- Ring-spun. Ring-spun cotton, on the other hand, receives a special treatment that results in smooth, even yarn. Ring-spun cotton shirts, as a whole, are much softer to the touch and smoother to print on.
How fibers are connected to form a garment also affects the feel and draping of the garment. Garments are either knit or woven. That means they are constructed in one of two basic ways:
- Knit garments are constructed using one long piece of yarn that is looped in and out of itself. When you look very closely, knit garments will look like they are constructed from rows of tiny braids. Knit fabrics tend to be softer, and they stretch in all directions. Nearly all t-shirts and sweatshirts are knit.
- Woven garments are constructed when perpendicular rows of yarn are placed over and under one another. Woven garments have a flatter surface, and they will only stretch on the bias; that is, diagonally. Button-up sport shirts and khaki pants are good examples of traditionally woven garments.
A garment’s thread weight is another determining factor of how the garment will feel, how it will drape on its wearer and how it will accept a screen print. Thread weight refers to the thickness of the individual threads used in a knit or woven garment. As you shop for garments, you will be able to compare thread weight by looking at the single count of a garment. The “single” number refers to the number of fibers comprising a single thread of material. While a basic t-shirt might have between 18 and 20 singles, luxury tees will be in the 30- to 40-single range.

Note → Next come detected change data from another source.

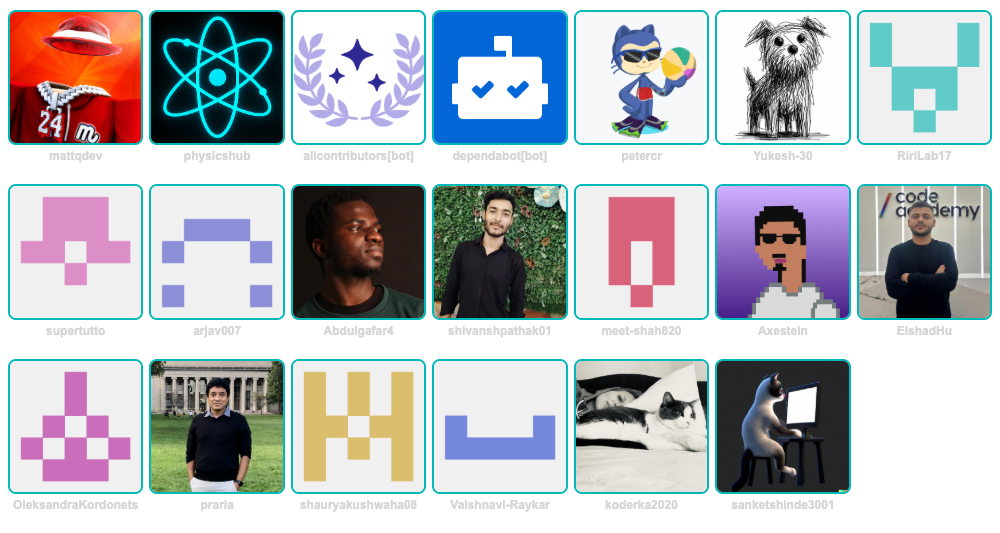
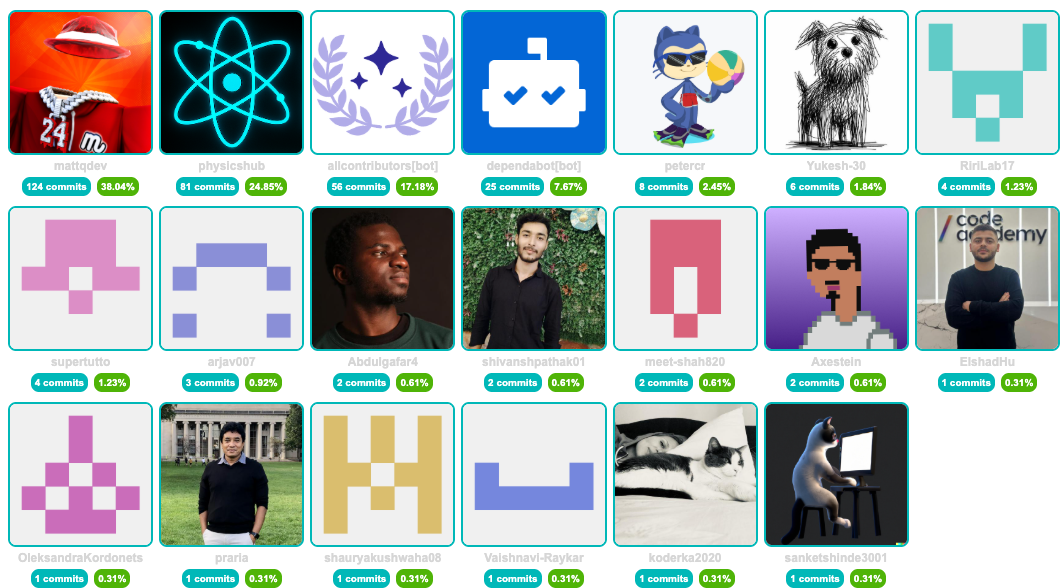
feat: enhance contributors display with commit counts and percentages for improved visibility

diff --git a/scripts/contributors/contributors.html b/scripts/contributors/contributors.html
@@ -1,20 +1,260 @@
-<!DOCTYPE html><link rel="stylesheet" href="contributors.css"><ul><li title="mattqdev"><img src="https://avatars.githubusercontent.com/u/115874885?v=4" alt="mattqdev"/><h3>mattqdev</h3></li>
-<li title="physicshub"><img src="https://avatars.githubusercontent.com/u/226545239?v=4" alt="physicshub"/><h3>physicshub</h3></li>
-<li title="allcontributors[bot]"><img src="https://avatars.githubusercontent.com/in/23186?v=4" alt="allcontributors[bot]"/><h3>allcontributors[bot]</h3></li>
-<li title="dependabot[bot]"><img src="https://avatars.githubusercontent.com/in/29110?v=4" alt="dependabot[bot]"/><h3>dependabot[bot]</h3></li>
-<li title="petercr"><img src="https://avatars.githubusercontent.com/u/26460352?v=4" alt="petercr"/><h3>petercr</h3></li>
-<li title="Yukesh-30"><img src="https://avatars.githubusercontent.com/u/180100862?v=4" alt="Yukesh-30"/><h3>Yukesh-30</h3></li>
-<li title="RiriLab17"><img src="https://avatars.githubusercontent.com/u/233789238?v=4" alt="RiriLab17"/><h3>RiriLab17</h3></li>
-<li title="supertutto"><img src="https://avatars.githubusercontent.com/u/184136337?v=4" alt="supertutto"/><h3>supertutto</h3></li>
-<li title="arjav007"><img src="https://avatars.githubusercontent.com/u/111127105?v=4" alt="arjav007"/><h3>arjav007</h3></li>
-<li title="Abdulgafar4"><img src="https://avatars.githubusercontent.com/u/66276321?v=4" alt="Abdulgafar4"/><h3>Abdulgafar4</h3></li>
-<li title="shivanshpathak01"><img src="https://avatars.githubusercontent.com/u/128770733?v=4" alt="shivanshpathak01"/><h3>shivanshpathak01</h3></li>
-<li title="meet-shah820"><img src="https://avatars.githubusercontent.com/u/173499961?v=4" alt="meet-shah820"/><h3>meet-shah820</h3></li>
-<li title="Axestein"><img src="https://avatars.githubusercontent.com/u/142435507?v=4" alt="Axestein"/><h3>Axestein</h3></li>
-<li title="ElshadHu"><img src="https://avatars.githubusercontent.com/u/216122679?v=4" alt="ElshadHu"/><h3>ElshadHu</h3></li>
-<li title="OleksandraKordonets"><img src="https://avatars.githubusercontent.com/u/170479081?v=4" alt="OleksandraKordonets"/><h3>OleksandraKordonets</h3></li>
-<li title="praria"><img src="https://avatars.githubusercontent.com/u/12003611?v=4" alt="praria"/><h3>praria</h3></li>
-<li title="shauryakushwaha08"><img src="https://avatars.githubusercontent.com/u/116422872?v=4" alt="shauryakushwaha08"/><h3>shauryakushwaha08</h3></li>
-<li title="Vaishnavi-Raykar"><img src="https://avatars.githubusercontent.com/u/126966675?v=4" alt="Vaishnavi-Raykar"/><h3>Vaishnavi-Raykar</h3></li>
-<li title="koderka2020"><img src="https://avatars.githubusercontent.com/u/64405107?v=4" alt="koderka2020"/><h3>koderka2020</h3></li>
-<li title="sanketshinde3001"><img src="https://avatars.githubusercontent.com/u/126979961?v=4" alt="sanketshinde3001"/><h3>sanketshinde3001</h3></li></ul>
+<!DOCTYPE html><link rel="stylesheet" href="contributors.css"><ul>
+      <li title="mattqdev">
+        <img src="https://avatars.githubusercontent.com/u/115874885?v=4" alt="mattqdev"/>
+        <h3>mattqdev</h3>
+        <div class="container">
+          <div class="commits">
+            <span>124 commits</span>
+          </div>
+          <div class="percentage">
+            <span>38.04%</span>
+          </div>
+        </div>
+      </li>
+
+      <li title="physicshub">
+        <img src="https://avatars.githubusercontent.com/u/226545239?v=4" alt="physicshub"/>
+        <h3>physicshub</h3>
+        <div class="container">
+          <div class="commits">
+            <span>81 commits</span>
+          </div>
+          <div class="percentage">
+            <span>24.85%</span>
+          </div>
+        </div>
+      </li>
+
+      <li title="allcontributors[bot]">
+        <img src="https://avatars.githubusercontent.com/in/23186?v=4" alt="allcontributors[bot]"/>
+        <h3>allcontributors[bot]</h3>
+        <div class="container">
+          <div class="commits">
+            <span>56 commits</span>
+          </div>
+          <div class="percentage">
+            <span>17.18%</span>
+          </div>
+        </div>
+      </li>
+
+      <li title="dependabot[bot]">
+        <img src="https://avatars.githubusercontent.com/in/29110?v=4" alt="dependabot[bot]"/>
+        <h3>dependabot[bot]</h3>
+        <div class="container">
+          <div class="commits">
+            <span>25 commits</span>
+          </div>
+          <div class="percentage">
+            <span>7.67%</span>
+          </div>
+        </div>
+      </li>
+
+      <li title="petercr">
+        <img src="https://avatars.githubusercontent.com/u/26460352?v=4" alt="petercr"/>
+        <h3>petercr</h3>
+        <div class="container">
+          <div class="commits">
+            <span>8 commits</span>
+          </div>
+          <div class="percentage">
+            <span>2.45%</span>
+          </div>
+        </div>
+      </li>
+
+      <li title="Yukesh-30">
+        <img src="https://avatars.githubusercontent.com/u/180100862?v=4" alt="Yukesh-30"/>
+        <h3>Yukesh-30</h3>
+        <div class="container">
+          <div class="commits">
+            <span>6 commits</span>
+          </div>
+          <div class="percentage">
+            <span>1.84%</span>
+          </div>
+        </div>
+      </li>
+
+      <li title="RiriLab17">
+        <img src="https://avatars.githubusercontent.com/u/233789238?v=4" alt="RiriLab17"/>
+        <h3>RiriLab17</h3>
+        <div class="container">
+          <div class="commits">
+            <span>4 commits</span>
+          </div>
+          <div class="percentage">
+            <span>1.23%</span>
+          </div>
+        </div>
+      </li>
+
+      <li title="supertutto">
+        <img src="https://avatars.githubusercontent.com/u/184136337?v=4" alt="supertutto"/>
+        <h3>supertutto</h3>
+        <div class="container">
+          <div class="commits">
+            <span>4 commits</span>
+          </div>
+          <div class="percentage">
+            <span>1.23%</span>
+          </div>
+        </div>
+      </li>
+
+      <li title="arjav007">
+        <img src="https://avatars.githubusercontent.com/u/111127105?v=4" alt="arjav007"/>
+        <h3>arjav007</h3>
+        <div class="container">
+          <div class="commits">
+            <span>3 commits</span>
+          </div>
+          <div class="percentage">
+            <span>0.92%</span>
+          </div>
+        </div>
+      </li>
+
+      <li title="Abdulgafar4">
+        <img src="https://avatars.githubusercontent.com/u/66276321?v=4" alt="Abdulgafar4"/>
+        <h3>Abdulgafar4</h3>
+        <div class="container">
+          <div class="commits">
+            <span>2 commits</span>
+          </div>
+          <div class="percentage">
+            <span>0.61%</span>
+          </div>
+        </div>
+      </li>
+
+      <li title="shivanshpathak01">
+        <img src="https://avatars.githubusercontent.com/u/128770733?v=4" alt="shivanshpathak01"/>
+        <h3>shivanshpathak01</h3>
+        <div class="container">
+          <div class="commits">
+            <span>2 commits</span>
+          </div>
+          <div class="percentage">
+            <span>0.61%</span>
+          </div>
+        </div>
+      </li>
+
+      <li title="meet-shah820">
+        <img src="https://avatars.githubusercontent.com/u/173499961?v=4" alt="meet-shah820"/>
+        <h3>meet-shah820</h3>
+        <div class="container">
+          <div class="commits">
+            <span>2 commits</span>
+          </div>
+          <div class="percentage">
+            <span>0.61%</span>
+          </div>
+        </div>
+      </li>
+
+      <li title="Axestein">
+        <img src="https://avatars.githubusercontent.com/u/142435507?v=4" alt="Axestein"/>
+        <h3>Axestein</h3>
+        <div class="container">
+          <div class="commits">
+            <span>2 commits</span>
+          </div>
+          <div class="percentage">
+            <span>0.61%</span>
+          </div>
+        </div>
+      </li>
+
+      <li title="ElshadHu">
+        <img src="https://avatars.githubusercontent.com/u/216122679?v=4" alt="ElshadHu"/>
+        <h3>ElshadHu</h3>
+        <div class="container">
+          <div class="commits">
+            <span>1 commits</span>
+          </div>
+          <div class="percentage">
+            <span>0.31%</span>
+          </div>
+        </div>
+      </li>
+
+      <li title="OleksandraKordonets">
+        <img src="https://avatars.githubusercontent.com/u/170479081?v=4" alt="OleksandraKordonets"/>
+        <h3>OleksandraKordonets</h3>
+        <div class="container">
+          <div class="commits">
+            <span>1 commits</span>
+          </div>
+          <div class="percentage">
+            <span>0.31%</span>
+          </div>
+        </div>
+      </li>
+
+      <li title="praria">
+        <img src="https://avatars.githubusercontent.com/u/12003611?v=4" alt="praria"/>
+        <h3>praria</h3>
+        <div class="container">
+          <div class="commits">
+            <span>1 commits</span>
+          </div>
+          <div class="percentage">
+            <span>0.31%</span>
+          </div>
+        </div>
+      </li>
+
+      <li title="shauryakushwaha08">
+        <img src="https://avatars.githubusercontent.com/u/116422872?v=4" alt="shauryakushwaha08"/>
+        <h3>shauryakushwaha08</h3>
+        <div class="container">
+          <div class="commits">
+            <span>1 commits</span>
+          </div>
+          <div class="percentage">
+            <span>0.31%</span>
+          </div>
+        </div>
+      </li>
+
+      <li title="Vaishnavi-Raykar">
+        <img src="https://avatars.githubusercontent.com/u/126966675?v=4" alt="Vaishnavi-Raykar"/>
+        <h3>Vaishnavi-Raykar</h3>
+        <div class="container">
+          <div class="commits">
+            <span>1 commits</span>
+          </div>
+          <div class="percentage">
+            <span>0.31%</span>
+          </div>
+        </div>
+      </li>
+
+      <li title="koderka2020">
+        <img src="https://avatars.githubusercontent.com/u/64405107?v=4" alt="koderka2020"/>
+        <h3>koderka2020</h3>
+        <div class="container">
+          <div class="commits">
+            <span>1 commits</span>
+          </div>
+          <div class="percentage">
+            <span>0.31%</span>
+          </div>
+        </div>
+      </li>
+
+      <li title="sanketshinde3001">
+        <img src="https://avatars.githubusercontent.com/u/126979961?v=4" alt="sanketshinde3001"/>
+        <h3>sanketshinde3001</h3>
+        <div class="container">
+          <div class="commits">
+            <span>1 commits</span>
+          </div>
+          <div class="percentage">
+            <span>0.31%</span>
+          </div>
+        </div>
+      </li></ul>

diff --git a/scripts/contributors/contributors.ts b/scripts/contributors/contributors.ts
@@ -6,10 +6,11 @@
 import { fileURLToPath } from 'node:url';
 import { dirname, join } from 'node:path';
 import axios, { type AxiosRequestConfig } from 'axios';
-import { writeToFile } from '../helpers/writeFile';
-import { green, red, yellow } from '../helpers/painter';
-import { createScreenshot } from '../helpers/screenshots';
-import type { Contributor } from './models/contributor';
+import { writeToFile } from '../helpers/writeFile.ts';
+import { green, red, yellow } from '../helpers/painter.ts';
+import { createScreenshot } from '../helpers/screenshots.ts';
+import type { Contributor } from './models/contributor.ts';
+import { getPercentagesContributor } from '../helpers/percentage.ts';
 
 const __filename = fileURLToPath(import.meta.url);
 const __dirname = dirname(__filename);
@@ -74,7 +75,19 @@ const fetchContributors = (
 const createContributorsList = async (contributors: Contributor[]) => {
   const list = contributors
     .map((c) => {
-      return `<li title="${c.login}"><img src="${c.avatar_url}" alt="${c.login}"/><h3>${c.login}</h3></li>`;
+      return `
+      <li title="${c.login}">
+        <img src="${c.avatar_url}" alt="${c.login}"/>
+        <h3>${c.login}</h3>
+        <div class="container">
+          <div class="commits">
+            <span>${c.contributions} commits</span>
+          </div>
+          <div class="percentage">
+            <span>${getPercentagesContributor(contributors, c)}</span>
+          </div>
+        </div>
+      </li>`;
     })
     .join('\n');
 

diff --git a/scripts/contributors/contributors.css b/scripts/contributors/contributors.css
@@ -51,3 +51,25 @@ h3 {
   overflow: hidden;
   text-overflow: ellipsis;
 }
+
+.container {
+  width: 100%;
+  display: flex;
+  justify-content: center;
+  gap: 6px;
+  margin-top: 4px;
+}
+.container > div {
+  padding: 4px;
+  border-radius: 8px;
+  text-align: center;
+  font-size: clamp(8px, 1.5vw, 10px);
+  font-weight: bold;
+  color: #ffffff;
+}
+.percentage {
+  background-color: #4fb407;
+}
+.commits {
+  background-color: #00b8b8;
+}

diff --git a/scripts/helpers/percentage.ts b/scripts/helpers/percentage.ts
@@ -1,0 +1,7 @@
+import type { Contributor } from '../contributors/models/contributor';
+
+export const getPercentagesContributor = (contributors: Contributor[], c: Contributor) => {
+    const totalContributions = contributors.reduce((acc, curr) => acc + curr.contributions, 0);
+    const percentage = (c.contributions / totalContributions) * 100;
+    return `${percentage.toFixed(2)}%`;
+}

diff --git a/scripts/helpers/writeFile.ts b/scripts/helpers/writeFile.ts
@@ -1,5 +1,5 @@
 import { writeFile } from 'node:fs/promises';
-import { logger } from './logger';
+import { logger } from './logger.ts';
 
 /**
  * Write content to a file.

diff --git a/scripts/contributors/models/contributor.ts b/scripts/contributors/models/contributor.ts
@@ -1,4 +1,5 @@
 export type Contributor = {
   login: string;
   avatar_url: string;
+  contributions: number;
 };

The higher thread weight creates a superior garment because the thinner yarns can be knit or woven more tightly. This tighter knit or weave creates a softer, more durable garment that adapts more to the wearer’s body. Because the surface is made of finer threads, it creates a smoother surface for screen prints, and screen prints are less likely to flake away and more likely to last.
The final consideration when selecting a garment is its weight. Garment weight is affected by how densely woven or knit a garment is. To indicate the density of a fabric’s knit or weave, manufacturers will list the weight of the material per yard. For shirts, you generally will find garments ranging from 3 ounces, which would indicate a sheer garment, to 6.1 ounces, which would indicate a heavy-duty t-shirt. The desired weight of a garment often will come down to the needs of the project and the desired outcome of the customer, though 4.5 to 5.5 ounce garments are currently the most popular.
Choosing the Right Garment
With all of the factors that go into creating fabric for garments, it can be difficult to know which one is right for your screen printing needs. Ultimately, it comes down to what you want in a garment, which likely will vary from screen printing job to screen printing job. By understanding the terms used to describe different fabrics, you can better judge which substrates will suit your needs and eventually find the go-to garments you use job after job.
For more tips on finding the right shirt, check out this blog post: